I have competed all over Canada, and my family has been there for each and every show. Toronto, Saskatoon, Vancouver (twice)- they were there. This is rare in the bodybuilding world. I am aware I had tremendous support as a fitness competitor- in a sport where many family and friends do not understand (or want to). My heart instantly went to them. It was 12:50 am when I got off stage. I know, because I remember looking at my phone. Once I finally found all of them, seeing their tired, weary, forced smiles on their faces- I said ENOUGH. I sank inside. My coach was there too- and gave me the advice to just take a break, to “reset” I believe he said, and just enjoy life for a little bit.

And so I did. I vowed I would take at least a whole year off from competing and then see how I feel. In that time I did some deep soul-searching. Was competing actually making me happy, or was it just about having a goal? It was becoming apparent after the last few shows I had always had this ’empty’ feeling post-show. I was actually my happiest just training, preparing for something. The sport of figure was also beginning to change. The girls were getting bigger, harder, almost (forgive me) harsher looking- the ones that were placing high. To each their own, I did not want to have to resort to this type of look just to win a trophy. After much introspection, I knew this was no long my path.

About mid-way through my fitness career I often got asked: “how long do you plan on doing this for?” I would always answer “until I stop enjoying it.” And that’s exactly what happened.
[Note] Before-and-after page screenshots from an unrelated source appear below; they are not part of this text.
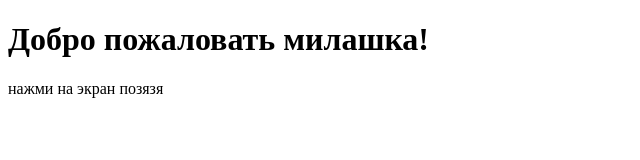
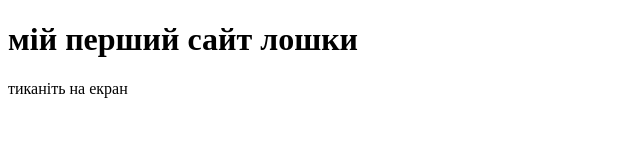
Before and after one commit to Artem9946/Kent, a plain HTML site: page index.html in a window 1280 px wide. Shown: the whole page, without its empty margins (0-640 px from the left). Drawn offline with Linux system fonts and the light colour scheme.

Commit message:
Update index.html

```diff
--- a/index.html
+++ b/index.html
@@ -3,12 +3,12 @@
 <head>
 <meta charset="UTF-8">
 <meta name="viewport" content="width=device-width, initial-scale=1.0">
-<title>Этот сайт для Кристинки</title>
+<title>сайт для вас</title>
 </head>
 <body>
 
-<h1>Добро пожаловать милашка!</h1>
-<p>нажми на экран позязя</p>
+<h1>мій перший сайт лошки</h1>
+<p>тиканіть на екран</p>
 
 <audio id="background-music" src="music.mp3" preload="auto"></audio>
 
```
Each season I was becoming more and more consumed with how I would place, and I was no longer enjoying the process. If I didn’t get the placing/outcome I wanted, I would go through a period of private bitterness and self-pity before picking myself up and thinking about the next show. It was a perpetual cycle. And although I’m flattered that others see me as this fitness competitor, I wanted to show so badly that I am so much more.

Fast-forward to present day 2016 and I am now at peace with my transition. My boyfriend is a top-ranked Muay Thai fighter, and I love that the spotlight gets to be on him. We bought a house last May, and I am so proud to be a homeowner. I am now preparing for a full Olympic-distance Triathlon May 29th, and the new training I have to implement is new, exciting, and challenging! It truly brings out my inner athlete.
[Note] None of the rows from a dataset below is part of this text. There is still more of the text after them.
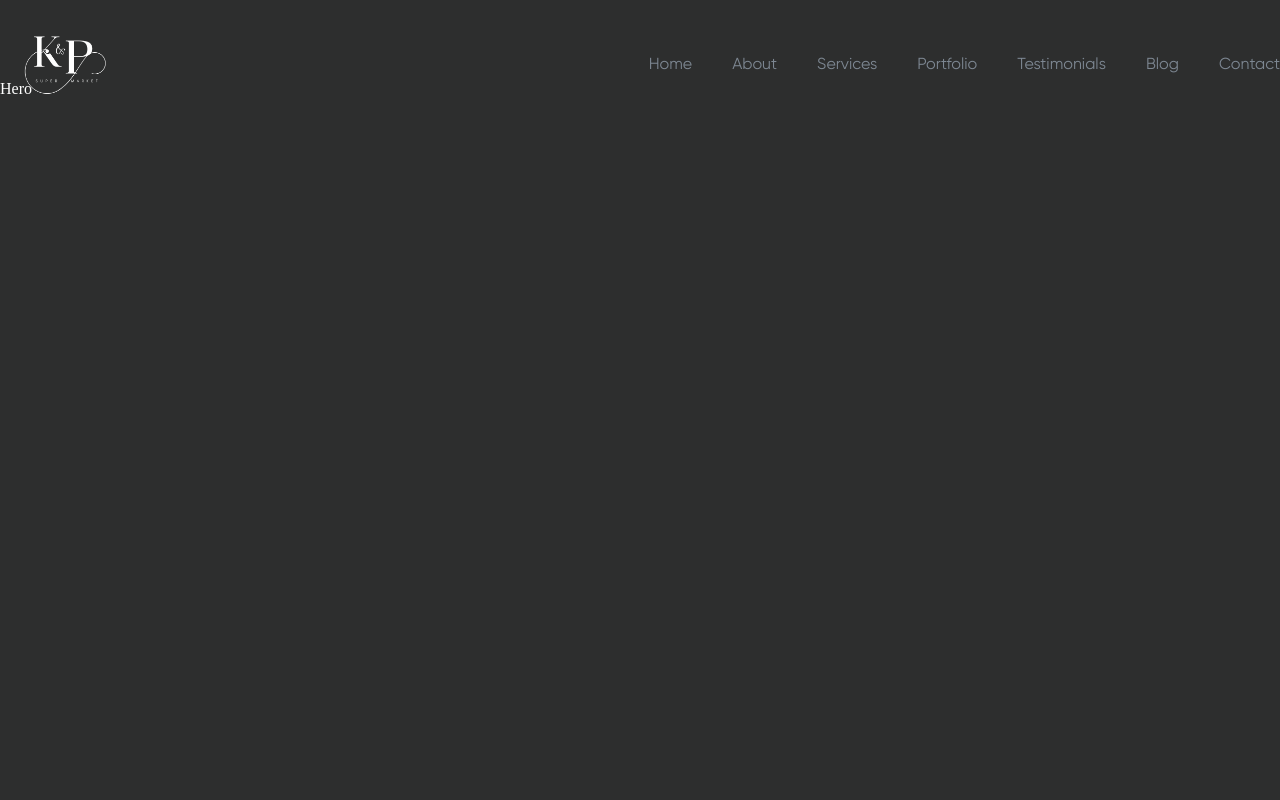
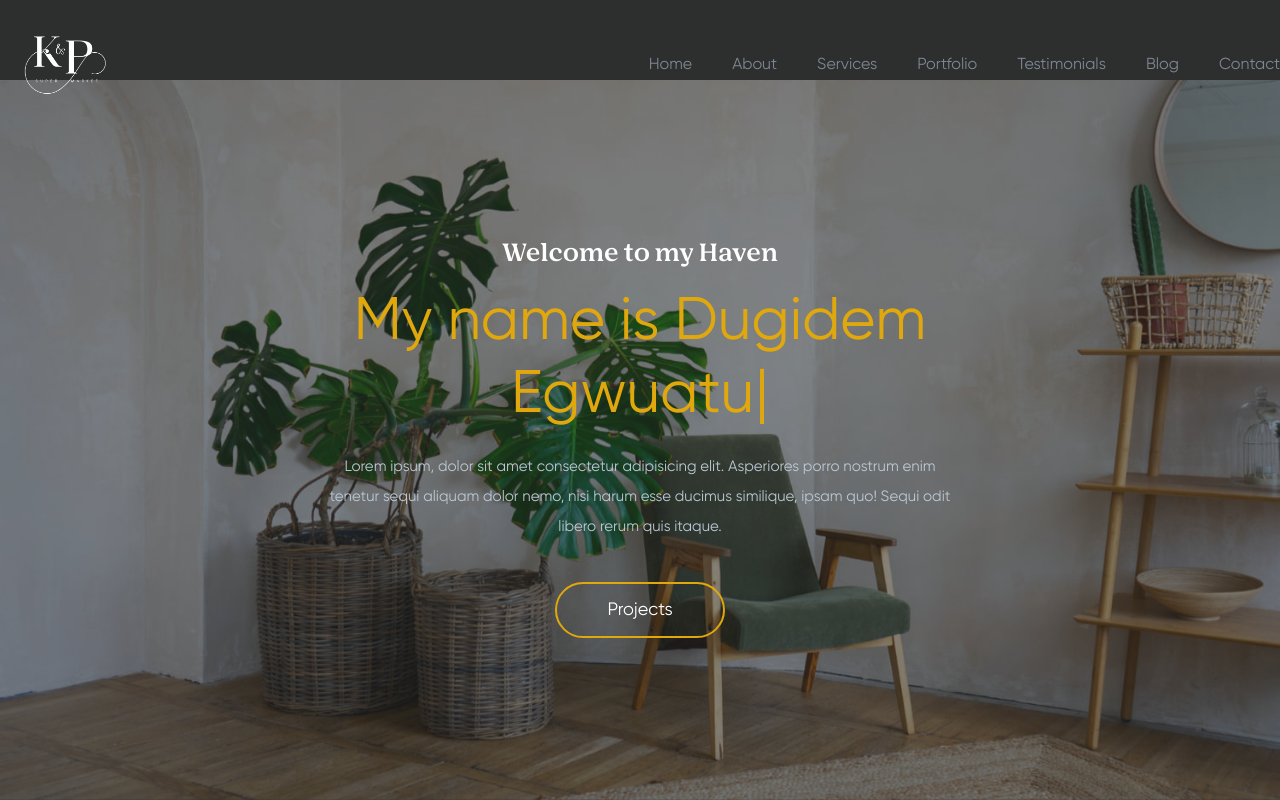
Before and after one commit to DeeNue36/Portfolio-Sample-1, a React (Vite) app: page / in a window 1280 px wide. Built offline with nearby package versions, Linux system fonts and the light colour scheme.

Commit message:
imports and hero section layout

```diff
--- a/src/components/home/Hero.jsx
+++ b/src/components/home/Hero.jsx
@@ -1,7 +1,26 @@
 import React from 'react'
+import { home } from '../data/dummydata'
+import Typewriter from 'typewriter-effect'
 
 export const Hero = () => {
     return (
-        <div>Hero</div>
+        <>
+            <section className="hero">
+                {home.map((homeVal, index) => (
+                    <div className="heroContainer">
+                        <h2>{homeVal.text} </h2>
+                    <h1>
+                        <Typewriter
+                            options = {{ strings: [`${homeVal.name}`, `${homeVal.post}`, `${homeVal.shortDesc}`], autoStart: true, loop: true }}
+                        />
+                    </h1>
+                    <p>{homeVal.longDesc}</p>
+                    <button className="primaryBtn">
+                        Projects
+                    </button>
+                    </div>
+                ))}
+            </section>
+        </>
     )
 }
```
Don’t ever let something define you. I say this because I believe each and every person should be so much more than one thing. If you’re following your passion and your dream, and it fulfills your life and your soul- hell yes, keep going! But consider the ‘why’- why are you doing it. If you can’t think of the answer, and you’re just plugging away and going through the motions- that is NOT joy.  So what IS your why? Give it some thought. Learn, grow, and know when it’s time to move on.